BILLINGS COUNTY, ND – The Shade Ranch near Medora recently received a Bird-Friendly Habitat certification from the National Audubon Society. Beef produced on the ranch under its Meadowlark Beef brand can now carry a packaging label that recognizes the product’s origin as land managed for birds and biodiversity – the Audubon Certified Bird-Friendly seal.
The ranch is owned and operated by Kim Shade.
“I just wanted our ranch to be recognized as bird-friendly more than anything,” Shade said. “I try to be respectful of wildlife as well as birds and a friend of the prairie.”
He said he had been around grassland and ground-nesting birds all his life. His strong passion for protecting their habitat led him to research ways to maintain their numbers.
“They’re part of the ecology and very important to preserve because our grassland breeding birds, I guess, are among the species that have really suffered losses over the last 30 to 40 years, mostly because of the loss habitat,” Shade said. . “More and more grasslands are being plowed and put into modern agriculture, which is not good for grassland birds.”
Audubon Conservation Ranching works to stabilize grassland bird populations through partnerships with ranchers, said group communications manager Anthony Hauck. Ninety-five percent of grassland birds live on ranches, he added.
Shade has operated his ranch about 15 miles south of Medora for nearly 30 years, building on his previous experience as a rancher in western Idaho.
“Some of the same birds that nest here also nested in Idaho, like the western Meadowlark for sure and other bird species that I enjoyed on my ranch,” Shade said.
He calls himself an amateur ornithologist.
“It’s not always about the outcome,” Shade said. “In the livestock business, you have to enjoy some of the little things in life.”
He works cattle on horseback to hear his favorite birds and avoid running over nests.
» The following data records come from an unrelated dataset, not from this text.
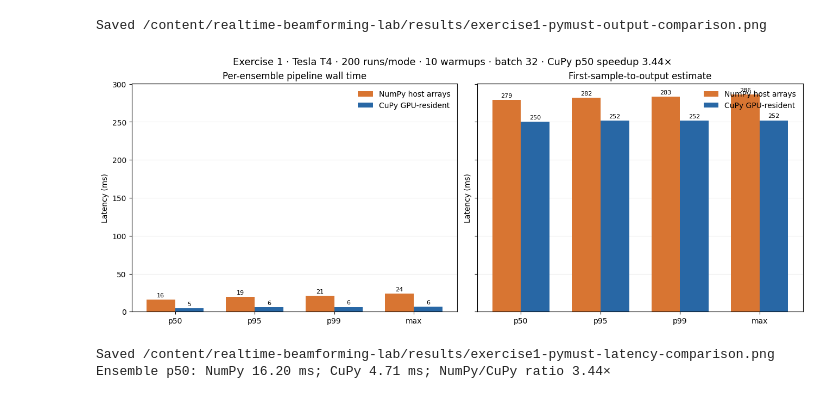
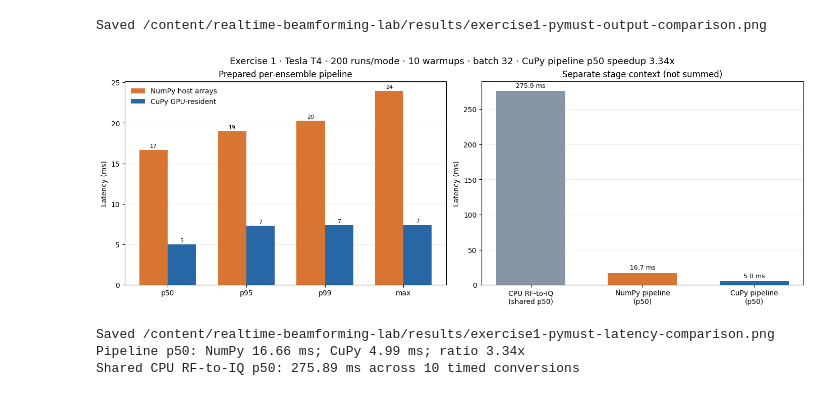
Before and after one commit to vickgidwani/realtime-beamforming-lab, a Jupyter notebook: exercises/01-transfer-path.ipynb, the cells around one changed output. Cells and saved outputs as stored; diff of their text form; code cells hidden in the pictures.

Commit message:
Clarify Exercise 1 timing scope

```diff
--- a/exercises/01-transfer-path.ipynb
+++ b/exercises/01-transfer-path.ipynb
@@ -143,14 +225,12 @@ for mode in ("numpy", "cupy"):
         completed.check_returncode()
     report = json.loads(report_paths[mode].read_text())
     pipeline = report["ensemble_pipeline_wall_ms"]
-    first_sample = report["first_sample_to_output_ms"]
     cold = report["cold_start_measurement"]
     print(
         f"{mode}: GPU={report['runtime_provenance']['gpu']['name']}; "
         f"pipeline p50={pipeline['p50']:.2f} ms, p95={pipeline['p95']:.2f} ms; "
-        f"warm first-sample estimate p50={first_sample['p50']:.2f} ms; "
-        f"cold setup + first ensemble={cold['device_setup_plus_first_ensemble_wall_ms']:.2f} ms; "
-        f"cold first-sample estimate={cold['first_sample_to_output_ms']:.2f} ms; "
+        f"cold setup + first ensemble="
+        f"{cold['device_setup_plus_first_ensemble_wall_ms']:.2f} ms; "
         f"report={report_paths[mode].name}"
     )
 # %% [output]
@@ -172,6 +252,7 @@ power_maps = {mode: np.load(power_paths[mode]) for mode in ("numpy", "cupy")}
 
 numpy_report, cupy_report = reports["numpy"], reports["cupy"]
 assert numpy_report["data_provenance"]["rf_array_sha256"] == cupy_report["data_provenance"]["rf_array_sha256"]
+assert numpy_report["data_provenance"]["rf_array_sha256"] == rf_array_sha256
 assert numpy_report["scan_grid_points"] == cupy_report["scan_grid_points"]
 assert numpy_report["batch_size_frames"] == cupy_report["batch_size_frames"] == BATCH_SIZE
 assert numpy_report["measurement_runs"] == cupy_report["measurement_runs"] == RUNS
@@ -195,14 +276,7 @@ print(f"Normalized L2 map error: {relative_l2_error:.3e}")
 print(f"Maximum absolute map error: {max_abs_error:.6g} ({peak_relative_error:.3e} of shared peak)")
 print(f"Pixel-wise map correlation: {correlation:.8f}")
 
-print("\nTiming context:")
-for mode in ("numpy", "cupy"):
-    report = reports[mode]
-    print(f"{mode}: RF-to-IQ once={report['rf_to_iq_ms_once']:.2f} ms; "
-          f"explicit geometry upload once={report['static_geometry_upload_ms_once']:.2f} ms")
-cupy_upload = reports["cupy"]["per_ensemble_input_upload_ms"]
-print(f"CuPy explicit IQ upload: p50={cupy_upload['p50']:.2f} ms, p95={cupy_upload['p95']:.2f} ms per ensemble")
-print("NumPy host-array transfers are handled inside mach and are not isolated by this upload timer.")
+print(f"Shared CPU RF-to-IQ p50: {shared_rf_to_iq_p50_ms:.2f} ms; excluded from both GPU-path timers.")
 # %% [output]
 Output shape: (251, 251)
 Mean Power Doppler feature — NumPy: 7.12192e+08; CuPy: 7.12192e+08
@@ -257,44 +326,64 @@ Saved /content/realtime-beamforming-lab/results/exercise1-pymust-output-comparis
 # %%
 import matplotlib.pyplot as plt
 import numpy as np
 
 percentiles = ("p50", "p95", "p99", "max")
 mode_labels = {"numpy": "NumPy host arrays", "cupy": "CuPy GPU-resident"}
 colors = {"numpy": "#D87532", "cupy": "#2867A5"}
-metric_specs = [
-    ("ensemble_pipeline_wall_ms", "Per-ensemble pipeline wall time"),
-    ("first_sample_to_output_ms", "First-sample-to-output estimate"),
-]
-fig, axes = plt.subplots(1, 2, figsize=(13, 5), sharey=True, constrained_layout=True)
+metric = "ensemble_pipeline_wall_ms"
+
+fig, axes = plt.subplots(1, 2, figsize=(14, 5), constrained_layout=True)
 x = np.arange(len(percentiles))
 width = 0.36
-for ax, (metric_key, title) in zip(axes, metric_specs):
-    for offset, mode in ((-width / 2, "numpy"), (width / 2, "cupy")):
-        values = [reports[mode][metric_key][key] for key in percentiles]
-        bars = ax.bar(x + offset, values, width, label=mode_labels[mode], color=colors[mode])
-        ax.bar_label(bars, fmt="%.0f", padding=2, fontsize=8)
-    ax.set_title(title)
-    ax.set_xticks(x, percentiles)
-    ax.set_ylabel("Latency (ms)")
-    ax.grid(axis="y", alpha=0.22)
-    ax.set_axisbelow(True)
-    ax.legend(frameon=False)
+for offset, mode in ((-width / 2, "numpy"), (width / 2, "cupy")):
+    values = [reports[mode][metric][key] for key in percentiles]
+    bars = axes[0].bar(x + offset, values, width, label=mode_labels[mode], color=colors[mode])
+    axes[0].bar_label(bars, fmt="%.0f", padding=2, fontsize=8)
+axes[0].set_title("Prepared per-ensemble pipeline")
+axes[0].set_xticks(x, percentiles)
+axes[0].set_ylabel("Latency (ms)")
+axes[0].grid(axis="y", alpha=0.22)
+axes[0].set_axisbelow(True)
+axes[0].legend(frameon=False)
 
-numpy_p50 = reports["numpy"]["ensemble_pipeline_wall_ms"]["p50"]
-cupy_p50 = reports["cupy"]["ensemble_pipeline_wall_ms"]["p50"]
+stage_labels = ["CPU RF-to-IQ\n(shared p50)", "NumPy pipeline\n(p50)", "CuPy pipeline\n(p50)"]
+stage_values = [
+    shared_rf_to_iq_p50_ms,
+    reports["numpy"][metric]["p50"],
+    reports["cupy"][metric]["p50"],
+]
+stage_colors = ["#8796A5", colors["numpy"], colors["cupy"]]
+bars = axes[1].bar(stage_labels, stage_values, color=stage_colors, width=0.62)
+axes[1].bar_label(bars, fmt="%.1f ms", padding=3, fontsize=9)
+axes[1].set_title("Separate stage context (not summed)")
+axes[1].set_ylabel("Latency (ms)")
+axes[1].grid(axis="y", alpha=0.22)
+axes[1].set_axisbelow(True)
+
+numpy_p50 = reports["numpy"][metric]["p50"]
+cupy_p50 = reports["cupy"][metric]["p50"]
 cupy_speedup = numpy_p50 / cupy_p50 if cupy_p50 else float("nan")
 gpu_name = reports["cupy"]["runtime_provenance"]["gpu"]["name"]
 fig.suptitle(
-    f"Exercise 1 · {gpu_name} · {RUNS} runs/mode · {WARMUP} warmups · batch {BATCH_SIZE} · CuPy p50 speedup {cupy_speedup:.2f}×",
+    f"Exercise 1 · {gpu_name} · {RUNS} runs/mode · {WARMUP} warmups · "
+    f"batch {BATCH_SIZE} · CuPy pipeline p50 speedup {cupy_speedup:.2f}x",
     fontsize=13,
 )
 timing_plot_path = results_dir / "exercise1-pymust-latency-comparison.png"
 fig.savefig(timing_plot_path, dpi=200, bbox_inches="tight")
 plt.show()
 print(f"Saved {timing_plot_path}")
-print(f"Ensemble p50: NumPy {numpy_p50:.2f} ms; CuPy {cupy_p50:.2f} ms; NumPy/CuPy ratio {cupy_speedup:.2f}×")
+print(
+    f"Pipeline p50: NumPy {numpy_p50:.2f} ms; CuPy {cupy_p50:.2f} ms; "
+    f"ratio {cupy_speedup:.2f}x"
+)
+print(
+    f"Shared CPU RF-to-IQ p50: {shared_rf_to_iq_p50_ms:.2f} ms "
+    f"across {RF_IQ_RUNS} timed conversions"
+)
 # %% [output]
-[figure, old version]
+[figure, new version]
 Saved /content/realtime-beamforming-lab/results/exercise1-pymust-latency-comparison.png
-Ensemble p50: NumPy 16.20 ms; CuPy 4.71 ms; NumPy/CuPy ratio 3.44×
+Pipeline p50: NumPy 16.66 ms; CuPy 4.99 ms; ratio 3.34x
+Shared CPU RF-to-IQ p50: 275.89 ms across 10 timed conversions
 # %% [markdown]
```
Also changed, not shown: parts of 14 cells of this notebook, 10 other files.
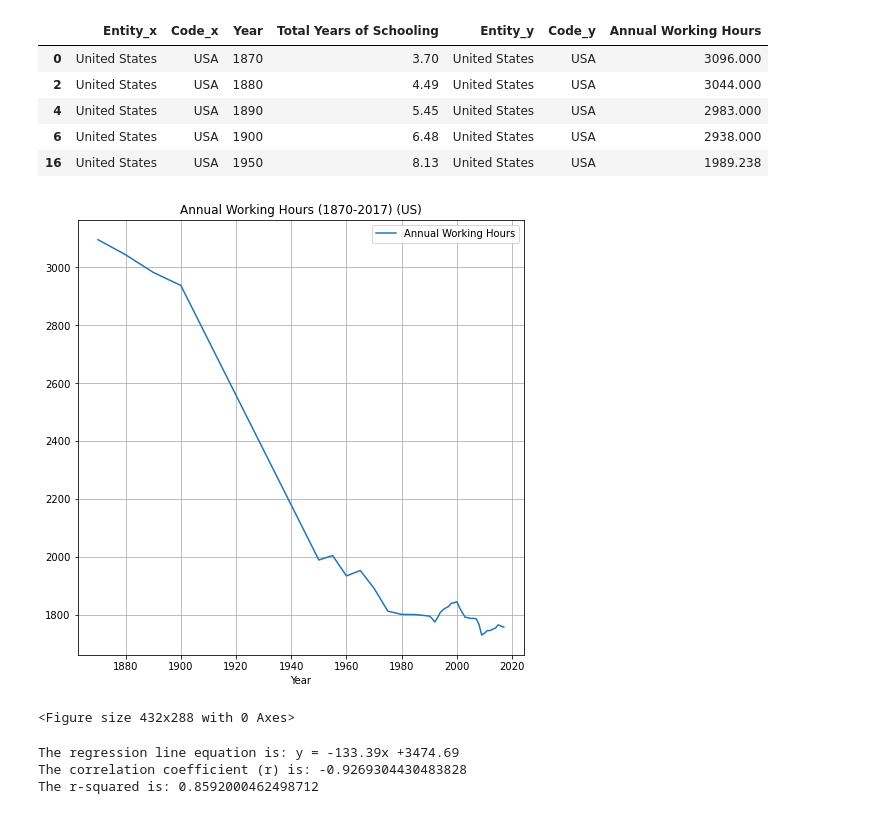
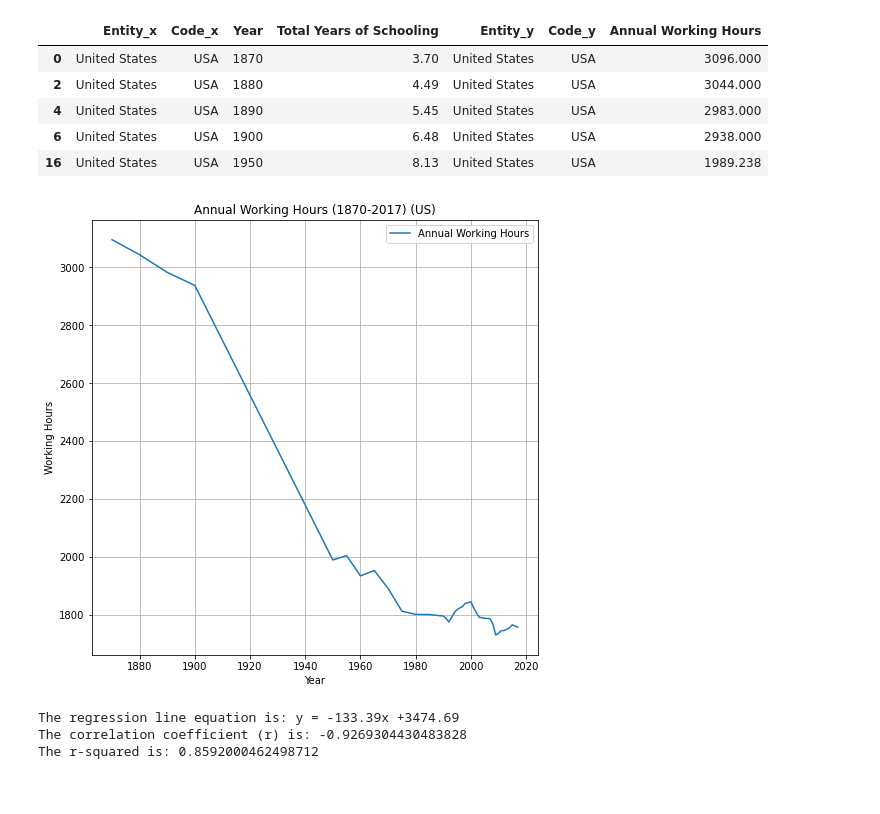
Before and after one commit to kkirstan/Quality-of-Life-vs.-Working-Hours-in-the-U.S., a Jupyter notebook: Quality of Life.ipynb, the cells around one changed output. Saved outputs shown, nothing was run; the diff lists cells and outputs as text; code cells hidden in the pictures.

Commit message:
fixed first graph

```diff
--- a/Quality of Life.ipynb
+++ b/Quality of Life.ipynb
@@ -34,13 +34,12 @@ all_data_new.head(5)
 # %%
 wh_time_plot = all_data_new.plot(kind="line", x="Year", y="Annual Working Hours", grid=True, figsize=(8,8),
                title="Annual Working Hours (1870-2017) (US)")
-wh_time_plot.xaxis.get_label().set_visible(True)
-wh_time_plot.yaxis.get_label().set_visible(True)
+plt.xlabel("Year")
+plt.ylabel("Working Hours")
+plt.savefig('wh_time_line_plot.png')
 plt.show()
-plt.savefig('wh_time_line_plot.png')
 # %% [output]
-[figure, old version]
+[figure, new version]
-<Figure size 432x288 with 0 Axes>
 # %%
 x=all_data_new["Total Years of Schooling"]
 y=all_data_new["Annual Working Hours"]
```
Also changed, not shown: 1 other file.
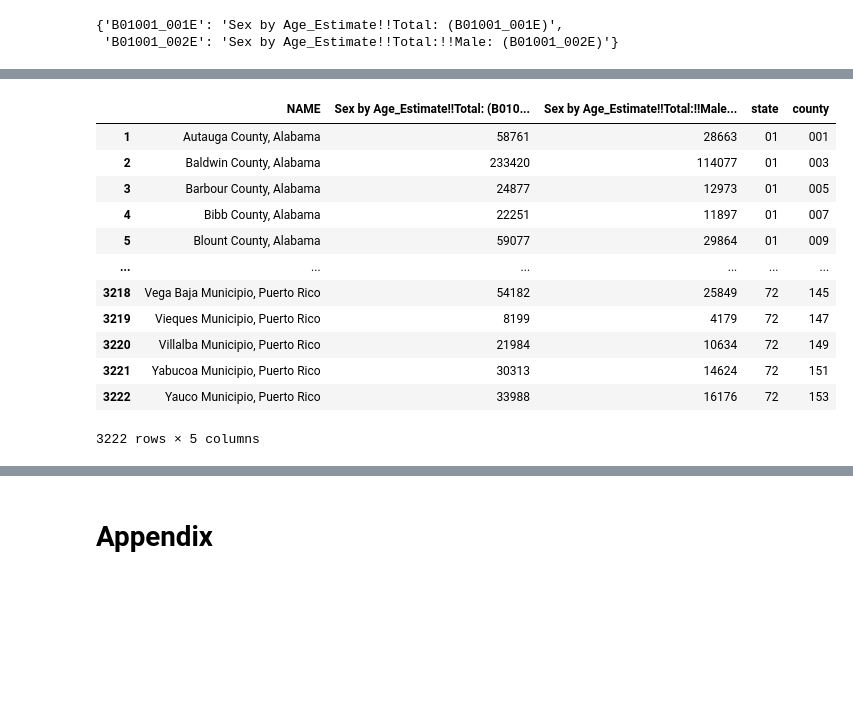
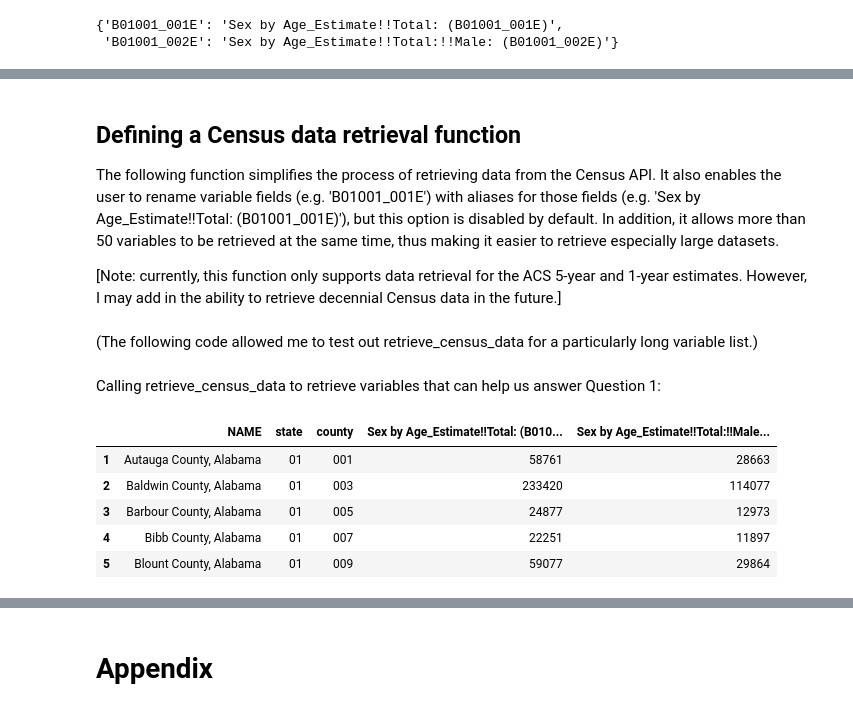
Before and after one commit to kburchfiel/pfn_2, a Jupyter notebook: Census_Data_Imports/census_data_imports.ipynb, the cells around one changed output, grey strips where cells are left out. Drawn from its saved outputs; the diff is of its cells as text; code cells hidden in the pictures; blank space fills up the shorter version.

```diff
--- a/Census_Data_Imports/census_data_imports.ipynb
+++ b/Census_Data_Imports/census_data_imports.ipynb
@@ -173,7 +170,8 @@ In order to find variables of interest, I recommend first searching for keywords
 # %% [markdown]
 **[Note: the following variable list is just a placeholder. It will be replaced soon with the actual variables that can be used to answer Question 1.]**
 # %%
-variable_list = ['B01001_001E', 'B01001_002E']
+grad_destinations_variable_list = [
+    'B01001_001E', 'B01001_002E']
 # %% [markdown]
 The demographic columns in the Census API's output are labeled with their variable names (e.g. 'B01001_001E'). These names are concise, but you'll need a copy of the original variable list to interpret them. Therefore, I chose to replace these column names with a combination of the 'Label', 'Concept', and 'Name' entries in the original variable list. These column names are very long, but they do make the output easier to interpret (while also preserving the original names for reference).
 
@@ -212,9 +212,10 @@ def create_variable_aliases(df_variables, variable_list):
 # %% [markdown]
 Creating our aliases:
 # %%
-alias_dict = create_variable_aliases(df_variables = df_variables,
-                        variable_list = variable_list)
-alias_dict
+grad_destinations_alias_dict = create_variable_aliases(
+    df_variables = df_variables,
+    variable_list = grad_destinations_variable_list)
+grad_destinations_alias_dict
 # %% [output]
 {'B01001_001E': 'Sex by Age_Estimate!!Total: (B01001_001E)',
  'B01001_002E': 'Sex by Age_Estimate!!Total:!!Male: (B01001_002E)'}
@@ -225 +222,7 @@ In addition, update the function so that it can support other datasets--at the v
+# %% [markdown]
+## Defining a Census data retrieval function
+
+The following function simplifies the process of retrieving data from the Census API. It also enables the user to rename variable fields (e.g. 'B01001_001E') with aliases for those fields (e.g. 'Sex by Age_Estimate!!Total: (B01001_001E)'), but this option is disabled by default. In addition, it allows more than 50 variables to be retrieved at the same time, thus making it easier to retrieve especially large datasets.
+
+[Note: currently, this function only supports data retrieval for the ACS 5-year and 1-year estimates. However, I may add in the ability to retrieve decennial Census data in the future.]
 # %%
@@ -309,0 +415,2 @@ in your variable list: {duplicate_variables}")
+# %% [markdown]
+(The following code allowed me to test out retrieve_census_data for a particularly long variable list.)
@@ -310,23 +431,18 @@ in your variable list: {duplicate_variables}")
+# %% [markdown]
+Calling retrieve_census_data to retrieve variables that can help us answer Question 1:
 # %%
 df_grad_destinations_acs5_data = retrieve_census_data(
-    dataset = 'acs5', year = latest_acs5_year,
+    survey = 'acs5', year = latest_acs5_year,
     region = 'county',
-    variable_list = ['B01001_001E', 'B01001_002E'],
-    rename_data_fields = True, field_names_dict = alias_dict,
+    variable_list = grad_destinations_variable_list,
+    rename_data_fields = True, field_names_dict = grad_destinations_alias_dict,
     key = key)
 
 df_grad_destinations_acs5_data.head()
 # %% [output]
-|  | NAME | Sex by Age_Estimate!!Total: (B010... | Sex by Age_Estimate!!Total:!!Male... | state | county |
-| 1 | Autauga County, Alabama | 58761 | 28663 | 01 | 001 |
-| 2 | Baldwin County, Alabama | 233420 | 114077 | 01 | 003 |
-| 3 | Barbour County, Alabama | 24877 | 12973 | 01 | 005 |
-| 4 | Bibb County, Alabama | 22251 | 11897 | 01 | 007 |
-| 5 | Blount County, Alabama | 59077 | 29864 | 01 | 009 |
-| ... | ... | ... | ... | ... | ... |
-| 3218 | Vega Baja Municipio, Puerto Rico | 54182 | 25849 | 72 | 145 |
-| 3219 | Vieques Municipio, Puerto Rico | 8199 | 4179 | 72 | 147 |
-| 3220 | Villalba Municipio, Puerto Rico | 21984 | 10634 | 72 | 149 |
-| 3221 | Yabucoa Municipio, Puerto Rico | 30313 | 14624 | 72 | 151 |
-| 3222 | Yauco Municipio, Puerto Rico | 33988 | 16176 | 72 | 153 |
+|  | NAME | state | county | Sex by Age_Estimate!!Total: (B010... | Sex by Age_Estimate!!Total:!!Male... |
+| 1 | Autauga County, Alabama | 01 | 001 | 58761 | 28663 |
+| 2 | Baldwin County, Alabama | 01 | 003 | 233420 | 114077 |
+| 3 | Barbour County, Alabama | 01 | 005 | 24877 | 12973 |
+| 4 | Bibb County, Alabama | 01 | 007 | 22251 | 11897 |
+| 5 | Blount County, Alabama | 01 | 009 | 59077 | 29864 |
-3222 rows × 5 columns
```
Also changed, not shown: parts of 23 cells of this notebook, 13 other files.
His degree in animal science and range management helped him on his journey to certification.
“I think an environment that’s good for livestock is also good for wildlife and ecology,” Shade said.
In some areas, Shade cattle can be used as a habitat management tool by mimicking what bison have done for thousands of years, Hauck said. Shade’s herd can be used to manipulate short plant communities, which is ideal for species such as Chestnut-collared Longspur and Upland Sandpiper. Other pastures benefit from grazing breaks, creating the taller vegetation preferred by Bobolinks, Grasshopper Sparrows and Sharp-tailed Grouse.
“I feel truly blessed and privileged to be able to be a steward of the land,” Shade said. “That’s why I want to deal with it to the best of my ability.”
Those interested in Shade Ranch products that carry the Audubon Certified Bird-Friendly seal can find the Meadowlark Beef brand on Facebook.
“Consumers can have an impact, you know, by choosing products that are grazed on these Audubon-certified lands as opposed to lands that are just not environmentally friendly,” Hauck said.
There are now seven ranches in North Dakota that have earned certifications through the program and 99 ranches nationwide, with about 2.7 million acres of bird-friendly habitat, he added. .
Constant monitoring of habitat and range production, bird populations, soil carbon, water infiltration and soil health on the ranch will allow Shade and Audubon to adapt the habitat management plan and bird-friendly practices as needed in the future, Charli Kohler said. , range conservationist with Audubon Dakota.
Hauck said a recently released report, State of the Birds 2022, showed populations of grassland bird species have declined by 34% since 1970.
“The grasslands are a threatened ecosystem, but thanks to the work of private landowners like Kim Shade, there are growing efforts and growing awareness to keep this habitat intact and thereby stabilize our declining grassland bird populations.” , Hauck said. “Shade’s ranch, land ethic and bird-friendly nature is a perfect fit for the Audubon Conservation Ranching program.”